Task statement: Go through the records and report each line holding the string "QuizWidget".

Provided data:

▶

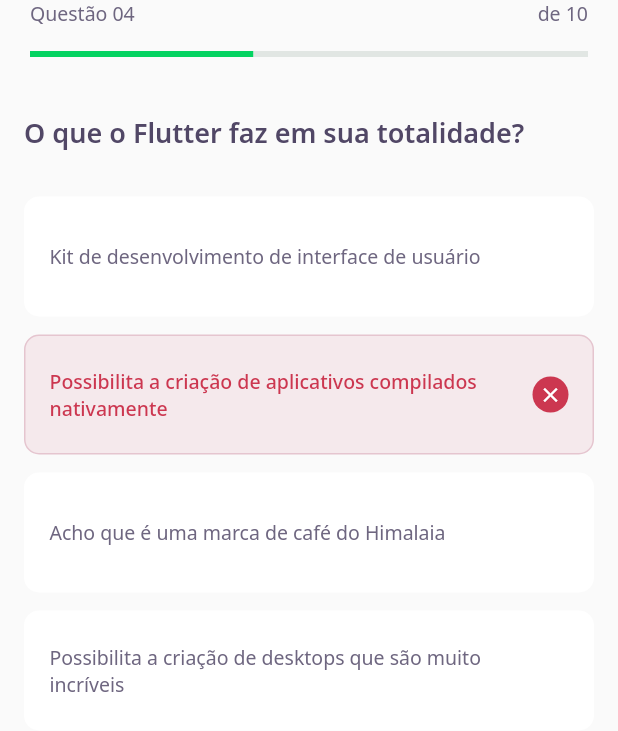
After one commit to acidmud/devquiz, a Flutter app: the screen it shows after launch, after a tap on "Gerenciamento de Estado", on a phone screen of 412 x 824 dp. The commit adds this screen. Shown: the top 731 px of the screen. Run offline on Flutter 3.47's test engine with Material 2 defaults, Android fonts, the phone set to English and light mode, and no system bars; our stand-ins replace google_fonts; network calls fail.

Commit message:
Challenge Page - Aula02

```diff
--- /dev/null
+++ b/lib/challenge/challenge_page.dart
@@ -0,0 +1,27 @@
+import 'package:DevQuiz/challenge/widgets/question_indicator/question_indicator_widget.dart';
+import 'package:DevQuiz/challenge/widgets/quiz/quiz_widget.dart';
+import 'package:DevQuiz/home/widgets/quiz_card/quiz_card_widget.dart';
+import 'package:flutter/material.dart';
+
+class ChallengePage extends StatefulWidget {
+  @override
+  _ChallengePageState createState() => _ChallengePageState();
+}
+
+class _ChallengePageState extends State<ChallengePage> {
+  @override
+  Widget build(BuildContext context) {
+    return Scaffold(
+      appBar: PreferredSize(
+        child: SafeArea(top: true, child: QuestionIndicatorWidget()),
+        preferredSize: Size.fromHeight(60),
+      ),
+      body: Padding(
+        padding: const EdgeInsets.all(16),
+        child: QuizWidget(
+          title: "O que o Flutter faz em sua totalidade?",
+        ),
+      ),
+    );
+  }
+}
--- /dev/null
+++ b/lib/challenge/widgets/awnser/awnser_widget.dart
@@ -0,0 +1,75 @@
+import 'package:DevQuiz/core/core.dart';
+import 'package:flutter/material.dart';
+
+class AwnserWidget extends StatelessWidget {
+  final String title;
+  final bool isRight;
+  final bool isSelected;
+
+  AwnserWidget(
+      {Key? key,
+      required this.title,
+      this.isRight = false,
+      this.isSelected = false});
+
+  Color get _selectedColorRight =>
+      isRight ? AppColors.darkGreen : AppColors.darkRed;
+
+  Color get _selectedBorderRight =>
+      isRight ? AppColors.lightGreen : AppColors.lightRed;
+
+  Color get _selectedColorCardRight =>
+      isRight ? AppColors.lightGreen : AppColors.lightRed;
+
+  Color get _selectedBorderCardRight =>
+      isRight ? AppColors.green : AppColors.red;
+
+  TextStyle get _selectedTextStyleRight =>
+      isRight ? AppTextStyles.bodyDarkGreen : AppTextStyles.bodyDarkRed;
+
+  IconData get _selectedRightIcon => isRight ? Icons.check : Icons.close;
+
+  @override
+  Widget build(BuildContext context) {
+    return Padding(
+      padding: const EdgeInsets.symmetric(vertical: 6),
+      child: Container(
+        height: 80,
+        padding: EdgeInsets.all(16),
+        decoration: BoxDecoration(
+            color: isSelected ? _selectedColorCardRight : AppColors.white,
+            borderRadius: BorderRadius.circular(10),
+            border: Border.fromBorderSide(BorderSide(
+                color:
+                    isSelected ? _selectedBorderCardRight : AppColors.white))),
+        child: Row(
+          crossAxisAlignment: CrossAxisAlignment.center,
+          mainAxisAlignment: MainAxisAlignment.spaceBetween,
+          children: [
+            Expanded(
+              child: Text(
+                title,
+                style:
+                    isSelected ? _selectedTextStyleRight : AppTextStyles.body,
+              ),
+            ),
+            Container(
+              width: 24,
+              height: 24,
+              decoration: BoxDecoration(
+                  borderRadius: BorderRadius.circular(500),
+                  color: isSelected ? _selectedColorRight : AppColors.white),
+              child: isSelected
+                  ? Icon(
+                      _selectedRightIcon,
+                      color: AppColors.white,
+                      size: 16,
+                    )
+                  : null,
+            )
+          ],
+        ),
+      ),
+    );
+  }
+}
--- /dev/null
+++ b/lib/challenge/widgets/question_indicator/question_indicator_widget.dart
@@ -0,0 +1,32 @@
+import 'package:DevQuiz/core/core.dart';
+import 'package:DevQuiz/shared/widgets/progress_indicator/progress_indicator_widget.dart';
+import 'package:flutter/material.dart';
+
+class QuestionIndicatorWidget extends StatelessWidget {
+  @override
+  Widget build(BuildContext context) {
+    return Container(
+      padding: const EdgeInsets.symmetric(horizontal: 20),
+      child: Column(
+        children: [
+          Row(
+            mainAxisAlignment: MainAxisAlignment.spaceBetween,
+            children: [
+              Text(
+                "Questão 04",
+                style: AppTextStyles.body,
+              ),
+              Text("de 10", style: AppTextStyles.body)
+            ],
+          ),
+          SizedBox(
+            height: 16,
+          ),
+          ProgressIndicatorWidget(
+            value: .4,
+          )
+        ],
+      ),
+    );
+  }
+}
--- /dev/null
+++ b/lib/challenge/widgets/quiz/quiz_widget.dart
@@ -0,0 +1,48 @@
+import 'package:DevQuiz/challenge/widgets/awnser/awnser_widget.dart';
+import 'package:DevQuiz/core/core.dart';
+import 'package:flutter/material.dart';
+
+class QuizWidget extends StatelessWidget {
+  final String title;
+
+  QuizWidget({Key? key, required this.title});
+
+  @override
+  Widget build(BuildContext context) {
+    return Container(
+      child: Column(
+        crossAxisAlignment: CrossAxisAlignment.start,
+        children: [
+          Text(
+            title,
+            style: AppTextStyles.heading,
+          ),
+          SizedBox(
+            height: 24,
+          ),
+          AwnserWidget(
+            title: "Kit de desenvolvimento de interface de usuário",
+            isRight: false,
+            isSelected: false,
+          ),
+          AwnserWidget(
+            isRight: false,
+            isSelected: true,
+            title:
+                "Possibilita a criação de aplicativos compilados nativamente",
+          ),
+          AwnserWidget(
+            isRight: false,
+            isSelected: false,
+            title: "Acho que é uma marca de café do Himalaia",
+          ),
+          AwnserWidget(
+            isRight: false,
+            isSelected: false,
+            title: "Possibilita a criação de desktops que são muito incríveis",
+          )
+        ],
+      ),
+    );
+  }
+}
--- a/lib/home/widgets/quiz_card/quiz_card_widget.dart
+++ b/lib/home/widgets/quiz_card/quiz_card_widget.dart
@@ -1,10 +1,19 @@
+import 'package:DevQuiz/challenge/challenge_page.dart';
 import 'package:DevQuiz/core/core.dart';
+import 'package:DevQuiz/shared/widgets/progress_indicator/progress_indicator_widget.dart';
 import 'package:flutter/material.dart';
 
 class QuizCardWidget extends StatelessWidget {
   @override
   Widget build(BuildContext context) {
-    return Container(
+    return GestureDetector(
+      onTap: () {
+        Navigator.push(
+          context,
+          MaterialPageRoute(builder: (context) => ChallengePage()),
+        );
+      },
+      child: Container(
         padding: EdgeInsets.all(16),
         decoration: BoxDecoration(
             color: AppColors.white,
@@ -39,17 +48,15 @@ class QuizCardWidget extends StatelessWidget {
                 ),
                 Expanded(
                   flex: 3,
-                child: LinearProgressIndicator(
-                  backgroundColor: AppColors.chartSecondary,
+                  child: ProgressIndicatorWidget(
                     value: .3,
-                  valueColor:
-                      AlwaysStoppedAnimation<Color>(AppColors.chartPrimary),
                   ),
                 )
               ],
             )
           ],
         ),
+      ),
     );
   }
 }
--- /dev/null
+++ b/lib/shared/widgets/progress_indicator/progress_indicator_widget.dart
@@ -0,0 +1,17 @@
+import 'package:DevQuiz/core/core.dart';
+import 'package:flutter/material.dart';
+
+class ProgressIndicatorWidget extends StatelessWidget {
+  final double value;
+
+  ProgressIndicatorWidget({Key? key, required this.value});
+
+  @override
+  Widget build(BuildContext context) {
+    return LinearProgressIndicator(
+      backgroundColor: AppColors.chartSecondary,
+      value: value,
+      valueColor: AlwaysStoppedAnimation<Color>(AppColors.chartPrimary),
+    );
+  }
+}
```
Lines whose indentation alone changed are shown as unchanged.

◀

Answer section:
+        child: QuizWidget(
+class QuizWidget extends StatelessWidget {
+  QuizWidget({Key? key, required this.title});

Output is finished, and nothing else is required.